Tanjong Energy has operations in six countries — Malaysia, Egypt, Bangladesh, Pakistan, Sri Lanka and the United Arab Emirates. It also has a water desalination capacity of 16 million imperial gallons per day.
Information on its website revealed it owns and operates eight power plants and has investment in five others. Total net power generating capacity stood at 3,951MW, with three of these plants in Malacca having a capacity to produce 1,490MW.
Ananda is one of the so-called first-generation independent power producers (IPPs), and had benefited tremendously from what was widely seen as a lopsided power purchase agreement that favours the generators.
Petronas on Tuesday said total subsidies, or forgone revenues, to IPPs had reached a staggering RM6.7 billion in 2011. Since 1997, total subsidies to the IPPs amounted RM62.4 billion.
It is unclear why the 74-year-old tycoon is selling some of his prized assets.
"Energy is one of the core focus areas for 1MDB, and Tanjong Energy is a prized acquisition,'' 1MDB CEO Shahrol Halmi said in a statement yesterday.
"We are attracted to the strong operating track record of Tanjong Energy, its well-diversified portfolio of quality assets, its strong in-house capabilities and the potential for new growth both here and abroad," he added.
Goldman Sachs (Malaysia) Sdn Bhd is the financial adviser to 1MDB for this transaction. The acquisition, 1MDB said, was subject to financing and regulatory approvals.
The announcement came following a definitive agreement signed between the two parties last Friday.
Shahrol said 1MDB aimed to further enhance the capacity of Tanjong Energy as a leading emerging market independent power producer.
"Given its unique private-public sector dynamics, 1MDB and Tanjong Energy are in a strong position to create new synergies, establish global strategic partnerships and promote innovations in green and sustainable technologies," he said.
Congratulations all minority shareholders who generously sold out all their shares during Tanjong privatisation.

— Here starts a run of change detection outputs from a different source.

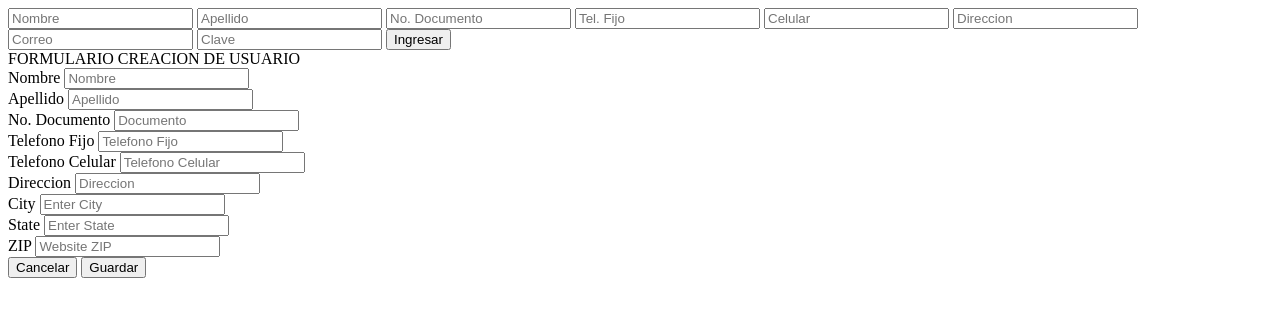
Repository: DA5CH25/kohaku_php
Page: http://localhost/kohaku_php/views/modules/ingresar.php
An editor plug-in stored every save of this project. The page is shown before and after the next save, followed by the edit.
The browser window is 1280 px wide. The pictures show the whole page.
The page is run by PHP 8.4 with error messages shown; the project is at /var/www/html/.

Above is the page before, as saved 2021-05-16 19:41:25.

### views/modules/ingresar.php
<!DOCTYPE html>
<html lang="en">
<head>
	<meta charset="UTF-8" />
	<title>Roles</title>
</head>
<body>



		<input name="nombre" placeholder="Nombre" />
		<input name="apellido" placeholder="Apellido" />
		<input name="numero_identificacion" placeholder="No. Documento" />
		<input name="telefono_fijo" placeholder="Tel. Fijo" />
		<input name="telefono_movil" placeholder="Celular" />
		<input name="direccion" placeholder="Direccion" />
		<input name="correo_electronico" placeholder="Correo" />
		<input name="clave" placeholder="Clave" />
		<input type="submit" value="Ingresar" />

	<div class="col-xl-9 col-lg-9 col-md-12 col-sm-12 col-12">
							<div class="card h-100">
								<div class="card-header">
									<div class="card-title">FORMULARIO CREACION DE USUARIO</div>
								</div>
								<div class="card-body">
									<div class="row gutters">
										<div class="col-xl-6 col-lg-6 col-md-6 col-sm-6 col-12">
											<form action="" method="POST">
											<div class="form-group">
												<label for="fullName">Nombre</label>
												<input type="text" class="form-control" id="fullName" placeholder="Nombre">
											</div>
											<div class="form-group">
												<label for="fullName">Apellido</label>
												<input type="text" class="form-control" id="fullName" placeholder="Apellido">
											</div>
											<div class="form-group">
												<label for="eMail">No. Documento</label>
												<input type="email" class="form-control" id="eMail" placeholder="Documento">
											</div>
											<div class="form-group">
												<label for="phone">Telefono Fijo</label>
												<input type="text" class="form-control" id="phone" placeholder="Telefono Fijo">
											</div>
											<div class="form-group">
												<label for="website">Telefono Celular</label>
												<input type="url" class="form-control" id="website" placeholder="Telefono Celular">
											</div>
										</div>
										<div class="col-xl-6 col-lg-6 col-md-6 col-sm-6 col-12">
											<div class="form-group">
												<label for="addRess">Direccion</label>
												<input type="text" class="form-control" id="addRess" placeholder="Direccion">
											</div>
											<div class="form-group">
												<label for="ciTy">City</label>
												<input type="name" class="form-control" id="ciTy" placeholder="Enter City">
											</div>
											<div class="form-group">
												<label for="sTate">State</label>
												<input type="text" class="form-control" id="sTate" placeholder="Enter State">
											</div>
											<div class="form-group">
												<label for="zIp">ZIP</label>
												<input type="number" class="form-control" id="zIp" placeholder="Website ZIP">
											</div>
										</div>
										<div class="col-xl-12 col-lg-12 col-md-12 col-sm-12 col-12">
											<div class="text-right">
												<button type="button" id="submit" name="submit" class="btn btn-white">Cancelar</button>
												<button type="button" id="submit" name="submit" class="btn btn-primary">Guardar</button>
											</div>
										</div>
										</form>
									</div>
								</div>
							</div>
						</div>
					</div>
					<!-- Row end -->
</body>
</html>

After the next save:
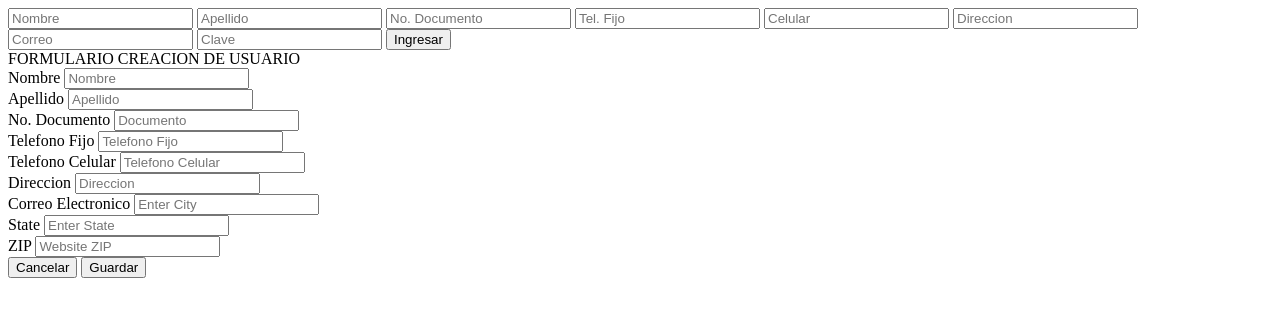
Saved 12 s later.
--- a/views/modules/ingresar.php
+++ b/views/modules/ingresar.php
@@ -54,7 +54,7 @@
 												<input type="text" class="form-control" id="addRess" placeholder="Direccion">
 											</div>
 											<div class="form-group">
-												<label for="ciTy">City</label>
+												<label for="ciTy">Correo Electronico</label>
 												<input type="name" class="form-control" id="ciTy" placeholder="Enter City">
 											</div>
 											<div class="form-group">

Without the shareholders selling out, this big payday might not happen! Bravo!
I wonder how these minority shareholders are feeling today. They sold their shares out because a said 'nice premium' was offered. So they sold out. But do they even know the true value of what they had sold? Would I be wrong to say that this is a perfect case of penny wise, pound foolish?
No wonder some say, the stock market is the best place to make money!
ps: I do like today's sun article a lot for stating what had happened in Maxis and Bumi Armada. Let me add in my version. Maxis was delisted at a cheap price and when it was relisted, it was relisted, Maxis only has its Malaysian operations. Gone was the massive investment made by Maxis in India. Bumi Armada? Bumi Armada was delisted in an obscene cheap valuation.